Corticosteroids may be administered in many different forms. Most often, these agents are more appropriately given during an acute flare rather than for chronic inflammatory joint disease due to the side effects of long-term therapy (thinning of the bones, elevation of blood sugar, weight gain, cataracts, etc.). While withdrawing fluid from the joint, injecting steroids directly into the joint often provides prompt relief of swelling and pain. Intravenous infusions or injections into the muscle are rarely required to treat severe flares involving multiple joints.

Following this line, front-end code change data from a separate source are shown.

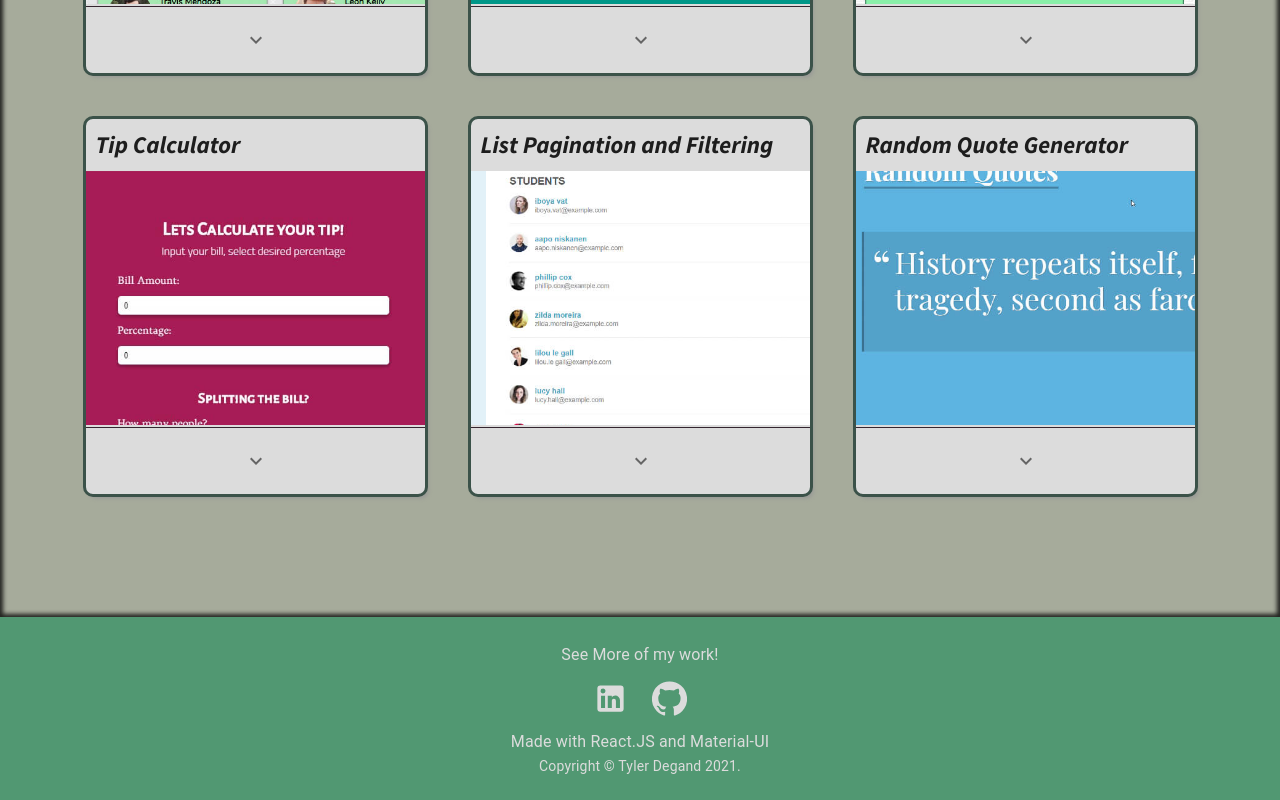
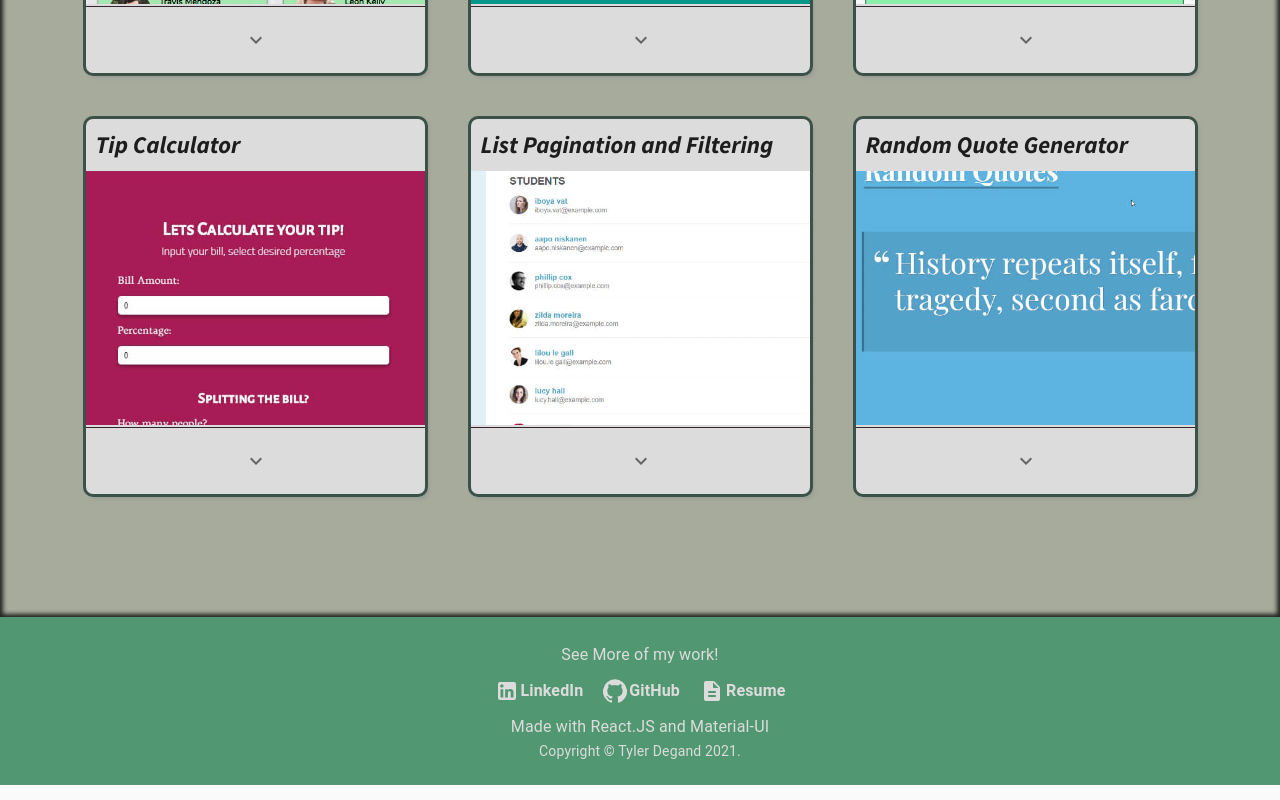
Before and after one commit to tdegand/React-Portfolio, a React (Create React App) app: page / in a window 1280 px wide. Shown: the part 2246-3046 px from the top of the page. Built offline with nearby package versions, Linux system fonts and the light colour scheme; a web font is replaced by a local one.

Commit message:
updated links and added my resume

```diff
--- a/src/components/footer.js
+++ b/src/components/footer.js
@@ -6,8 +6,10 @@ import {
   Grid
 } from "@material-ui/core";
 import { makeStyles } from '@material-ui/core/styles';
+import PDF from '../Web-developer-resume.pdf';
 import LinkedInIcon from '@material-ui/icons/LinkedIn';
 import GitHubIcon from '@material-ui/icons/GitHub';
+import DescriptionRoundedIcon from '@material-ui/icons/DescriptionRounded';
 
 const useStyles = makeStyles((theme) => ({
     footer: {
@@ -18,6 +20,11 @@ const useStyles = makeStyles((theme) => ({
     },
     textColor: {
       color: '#dcdcdc',
+      fontSize: '16px',
+      padding: '10px'
+    },
+    icon: {
+      marginRight: '2px'
     }
   }));
 
@@ -46,12 +53,20 @@ const Footer = () => {
           <Grid container={true} direction='row' justify="center">
             <Grid item={true}>
               <IconButton href="https://www.linkedin.com/in/tyler-degand-21252bb9/" className={classes.textColor}>
-                <LinkedInIcon fontSize="large"  />
+                <LinkedInIcon fontSize="medium" className={classes.icon}/>
+                LinkedIn
               </IconButton>
             </Grid>
             <Grid item={true}>
               <IconButton href="https://github.com/tdegand" className={classes.textColor}>
-                <GitHubIcon fontSize="large" />
+                <GitHubIcon fontSize="medium" className={classes.icon}/>
+                GitHub
+              </IconButton>
+            </Grid>
+            <Grid item={true}>
+              <IconButton href={PDF} target="_blank" className={classes.textColor}>
+                <DescriptionRoundedIcon fontSize="medium" className={classes.icon} />
+                Resume
               </IconButton>
             </Grid>
           </Grid>
```
Also changed, not shown: 1 other file (tests, documents, lock files or other folders).
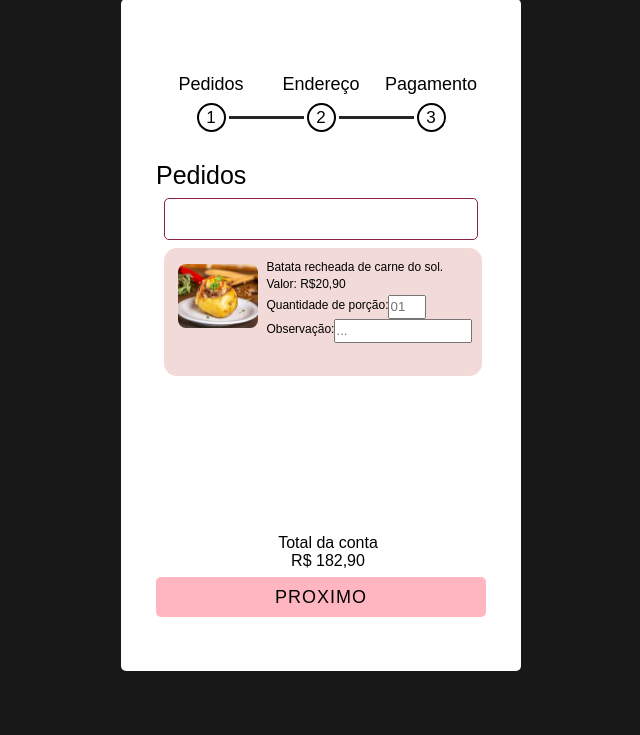
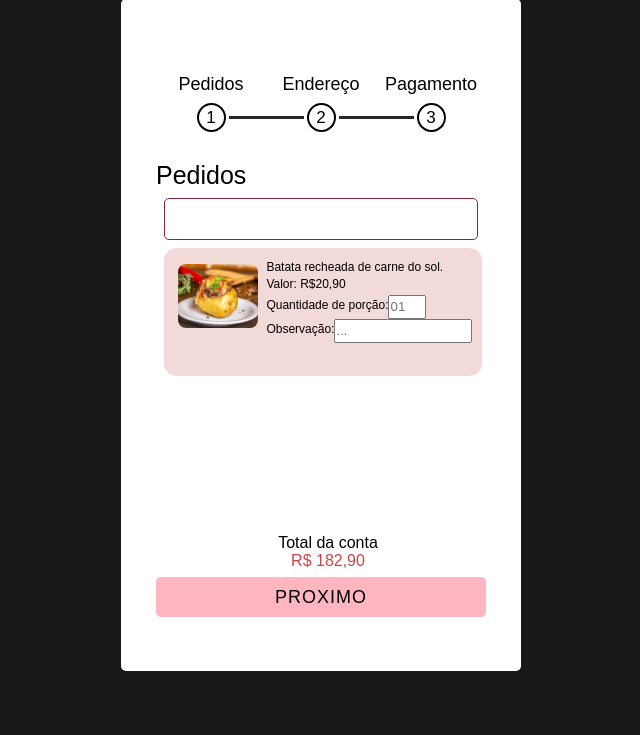
Before and after one commit to Juliana-so003/Restaurante, a PHP site: page /html/Etapas.html in a window 1280 px wide. Shown: the part 65-800 px from the top of the page, without its empty margins (319-959 px from the left). Run offline with PHP 8.4, Linux system fonts and the light colour scheme; some libraries are stand-ins or nearby versions.

Commit message:
Update Etapas.css

```diff
--- a/sistema cliente/css/Etapas.css
+++ b/sistema cliente/css/Etapas.css
@@ -250,3 +250,6 @@ padding: 0.5em 0.4em;
   margin: 0.5em;
   left: 70%;
 }
+#total{
+  color: #cc4444;
+}
```
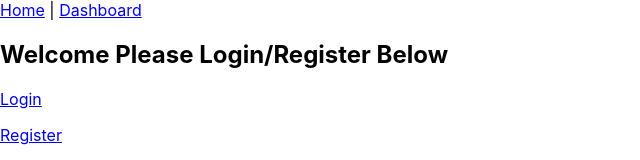
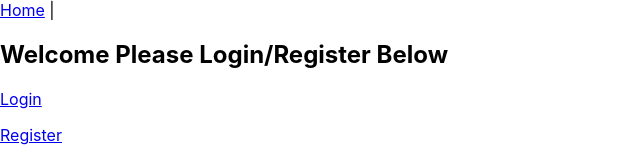
Before and after one commit to cvan90/Dashboard-Project, a React (Create React App) app in the folder dashboard-app/: page / in a window 1280 px wide. Shown: the top 160 px of the page, without its empty margins (0-640 px from the left). Built offline with nearby package versions, Linux system fonts and the light colour scheme.

Commit message:
removed item from nav bar not needed

```diff
--- a/dashboard-app/src/components/NavBar.js
+++ b/dashboard-app/src/components/NavBar.js
@@ -5,7 +5,7 @@ function NavBar(){
         <>
         <nav>
             <Link to="/">Home</Link>{" | "}
-            <Link to="/Dashboard">Dashboard</Link>
+
         </nav>
         </>
     );
```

Oral corticosteroids can also be given short-term with few side effects; when given chronically, doses of less than 10 mg/day of prednisone or its equivalent should be used.
Colchicine is usually given orally for acute flares. Intravenous colchicine may be more effective in this setting but has the potential risk of suppressing the bone marrow’s production of blood cells. Low doses of oral colchicine given once to twice daily for those with frequent attacks of joint inflammation may reduce the frequency and/or severity of these episodes. The response seen in patients with chronic ongoing inflammatory arthritis is variable, and diarrhea is a side effect that may limit this approach. None-theless, low cost and relatively few side effects make colchicine an option worth attempting in certain patients with CPPD.
Phosphocitrate is a medication in experimental stages of development that seems to prevent formation of CPPD crystals as well as other less common calcium crystals. Studies have not yet established what role this agent may have in treating CPPD long-term.